AFTER three years work is finally set to begin on the £3.5m Thornhill Park and Ride expansion – but not before the neighbours are turfed out first.

But the people of Sandhills need not worry, as council workers will spend the next couple of months relocating the area’s grass snakes to a field east of the site.

Their relocation is part of Oxfordshire County Council’s scheme to increase the number of spaces at the well-used site from 850 to 1,356.

Expansion work will be carried out to the west of the car park and is expected to begin in October and be completed by March.

The county council will carry out ecological mitigation to offset the impact of the expansion during the summer.

This involves creating a new habitat for the grass snakes, which live in the neighbouring field.

Chunks of turf from the extension site will be swapped with the topsoil in the habitat field to effectively move the snakes’ environment to a new location.

Neil Clennell, head of conservation at The Berks, Bucks and Oxon Wildlife Trust, said: “It’s the right thing to do.

“Just because it is the most common snake in Britain doesn’t make it a common animal. Grass snakes are not as common as they used to be.”

The species is protected under the Wildlife and Countryside Act 1981, which makes it an offence to kill grass snakes. The snake is a non-venomous species which is widely found in lowland areas of England and Wales.

The species’ only defences are playing dead or emitting a foul-smelling liquid.

Sue Holden, who lives in nearby Delbush Avenue, said: “I had no idea there were grass snakes in the fields, but given the close proximity of Shotover Country Park, it comes as no surprise.

“We have waited this long for the expansion of Thornhill, so I guess a few more months is not going to make much difference.

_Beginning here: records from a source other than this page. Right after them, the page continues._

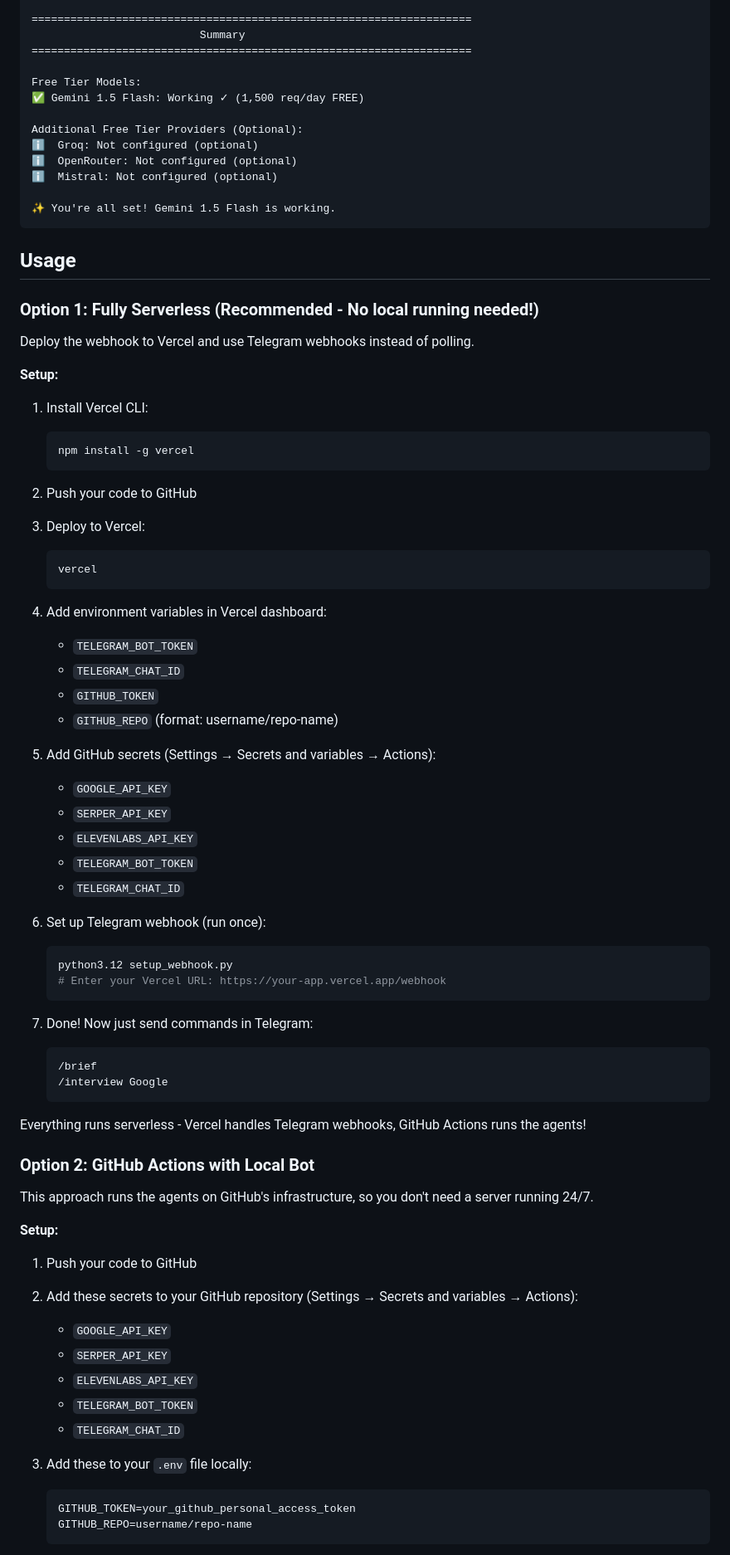
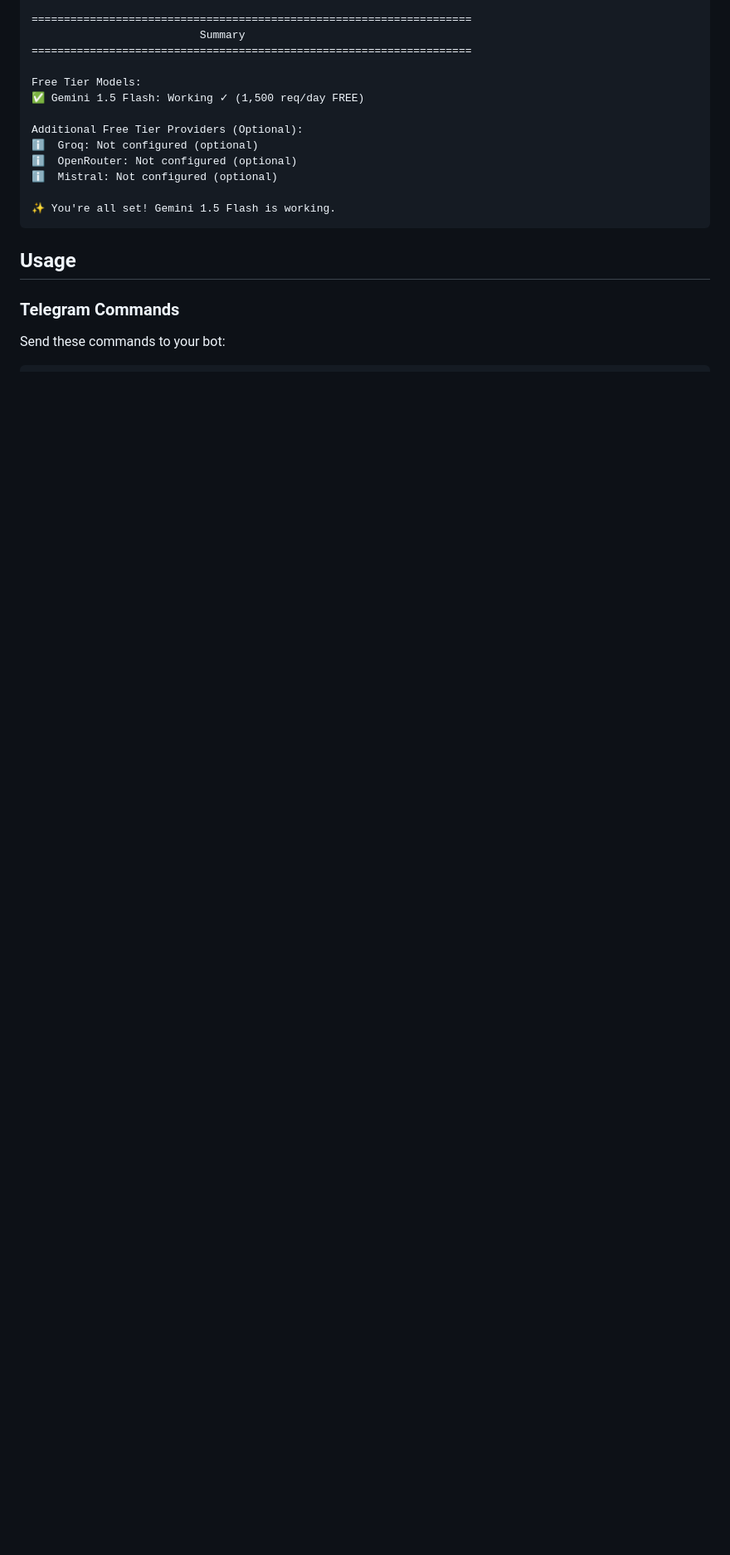
Before and after one commit to RDK7159357/ai-agents-using-crewai, a Markdown page: README.md, the part around one of its changes. Shown at 83% size. GitHub-like rendering; blank space fills up the shorter version.

````diff
--- a/README.md
+++ b/README.md
@@ -128,68 +159,7 @@ Additional Free Tier Providers (Optional):
 
 ## Usage
 
-### Option 1: Fully Serverless (Recommended - No local running needed!)
+### Telegram Commands
 
-Deploy the webhook to Vercel and use Telegram webhooks instead of polling.
+Send these commands to your bot:
 
-**Setup:**
-
-1. Install Vercel CLI:
-   ```bash
-   npm install -g vercel
-   ```
-
-2. Push your code to GitHub
-
-3. Deploy to Vercel:
-   ```bash
-   vercel
-   ```
-
-4. Add environment variables in Vercel dashboard:
-   - `TELEGRAM_BOT_TOKEN`
-   - `TELEGRAM_CHAT_ID`
-   - `GITHUB_TOKEN`
-   - `GITHUB_REPO` (format: username/repo-name)
-
-5. Add GitHub secrets (Settings → Secrets and variables → Actions):
-   - `GOOGLE_API_KEY`
-   - `SERPER_API_KEY`
-   - `ELEVENLABS_API_KEY`
-   - `TELEGRAM_BOT_TOKEN`
-   - `TELEGRAM_CHAT_ID`
-
-6. Set up Telegram webhook (run once):
-   ```bash
-   python3.12 setup_webhook.py
-   # Enter your Vercel URL: https://your-app.vercel.app/webhook
-   ```
-
-7. Done! Now just send commands in Telegram:
-   ```
-   /brief
-   /interview Google
-   ```
-
-Everything runs serverless - Vercel handles Telegram webhooks, GitHub Actions runs the agents!
-
-### Option 2: GitHub Actions with Local Bot
-
-This approach runs the agents on GitHub's infrastructure, so you don't need a server running 24/7.
-
-**Setup:**
-
-1. Push your code to GitHub
-2. Add these secrets to your GitHub repository (Settings → Secrets and variables → Actions):
-   - `GOOGLE_API_KEY`
-   - `SERPER_API_KEY`
-   - `ELEVENLABS_API_KEY`
-   - `TELEGRAM_BOT_TOKEN`
-   - `TELEGRAM_CHAT_ID`
-
-3. Add these to your `.env` file locally:
-   ```env
-   GITHUB_TOKEN=your_github_personal_access_token
-   GITHUB_REPO=username/repo-name
-   ```
-
````
Also changed, not shown: other parts of README.md (+46 -53 lines).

“The extra parking spaces are so desperately needed and it will reduce the need to park in neighbouring streets.

“Some days you go outside and it is like Piccadilly Circus because there are cars parked on both sides of the road.”

Thornhill is used not only to get into the city, but also by the Airline bus to London airports and others into the capital.

It is the third smallest of the park and ride car parks, though expansion would take it to within 30 spaces of the current largest at Redbridge.

There are five park and rides around Oxford, but Thornhill is one of only two that are free to park in.

Oxford Bus Company’s managing director Philip Kirk said: “The county council is to be commended for acknowledging the importance of the scheme in difficult financial times.”

Plans to expand the car park were first put forward in 2009 but it is finally going ahead after a Government grant last year.

The expansion will include a trial bike-hire scheme similar to the one introduced by Mayor of London Boris Johnson.


2002: Thornhill Park-and-Ride is expanded to current size.

2009:Plans are originally put forward to expand Thornhill by 540 spaces, but a possible charge for commuters to London is put forward.

June 2010: Government cutbacks threaten project, but some urge the county council to proceed for the sake of city’s finances.

Sept 2010: Then-cabinet member for growth and infrastructure Ian Hudspeth puts forward to the county council a multi-million pound package of transport improvements which includes the expansion of Thornhill.

March 2011: County Council given permission to expand, but needs to find £3m.

April 2011: It is suggested Oxford University pays for the expansion as part of its £57m Old Road campus development.

July 2011:Government grant of £5m means the expansion can go ahead and paves way for the “Boris bike” hire scheme.